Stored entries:
━━━━━━━━━━━━━━━━━━━━

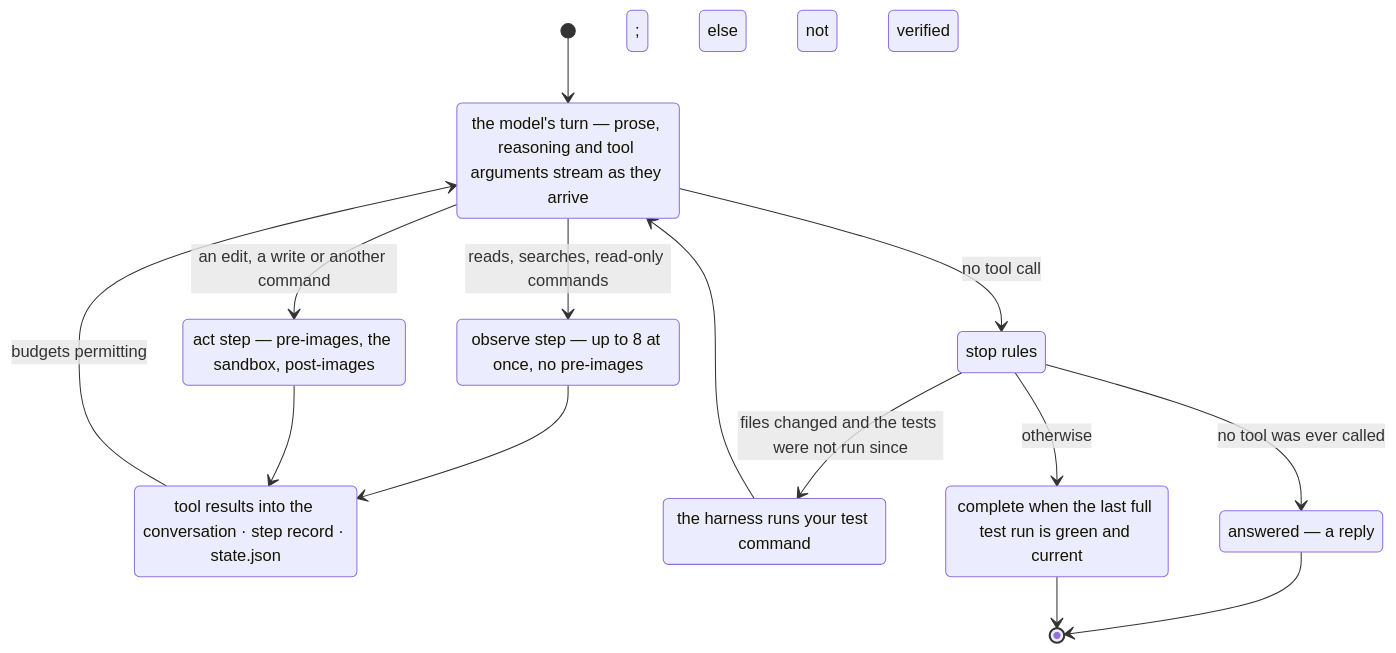
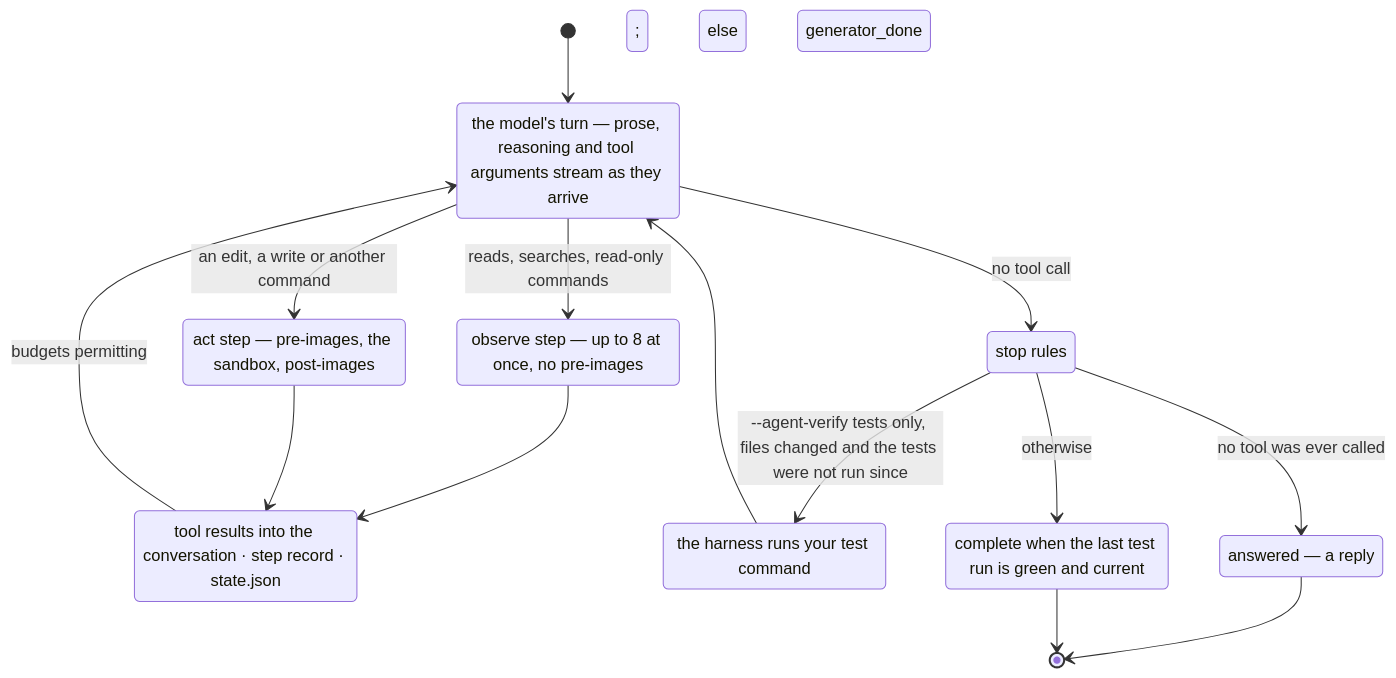
The second of 2 diagrams in docs/getting-started/first-run.md (coasty-ai/JevCode), drawn with Mermaid before and after one commit. The commit also changed other lines of this file and 10 other files, not shown here.

````diff
--- a/docs/getting-started/first-run.md
+++ b/docs/getting-started/first-run.md
@@ -126,25 +126,25 @@
 ```mermaid
 stateDiagram-v2
     direction TB
     [*] --> Turn
     Turn: the model's turn — prose, reasoning and tool arguments stream as they arrive
     Turn --> Reads: reads, searches, read-only commands
     Turn --> Act: an edit, a write or another command
     Turn --> Stop: no tool call
     Reads: observe step — up to 8 at once, no pre-images
     Act: act step — pre-images, the sandbox, post-images
     Reads --> Checkpoint
     Act --> Checkpoint
     Checkpoint: tool results into the conversation · step record · state.json
     Checkpoint --> Turn: budgets permitting
     Stop: stop rules
-    Stop --> Verify: files changed and the tests were not run since
+    Stop --> Verify: --agent-verify tests only, files changed and the tests were not run since
     Verify: the harness runs your test command
     Verify --> Turn
     Stop --> Answered: no tool was ever called
     Stop --> Finished: otherwise
     Answered: answered — a reply
-    Finished: complete when the last full test run is green and current; else not verified
+    Finished: complete when the last test run is green and current; else generator_done
     Answered --> [*]
     Finished --> [*]
 ```
````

━━━━━━━━━━━━━━━━━━━━

# [WORK REQUIRED]
Set down, exactly as they appear above, all lines from the one that has "Verify --> Turn" down to the one that has "current; else generator_done", including those two and no others.

# [RESULT OF THIS TASK]
     Verify --> Turn
     Stop --> Answered: no tool was ever called
     Stop --> Finished: otherwise
     Answered: answered — a reply
-    Finished: complete when the last full test run is green and current; else not verified
+    Finished: complete when the last test run is green and current; else generator_done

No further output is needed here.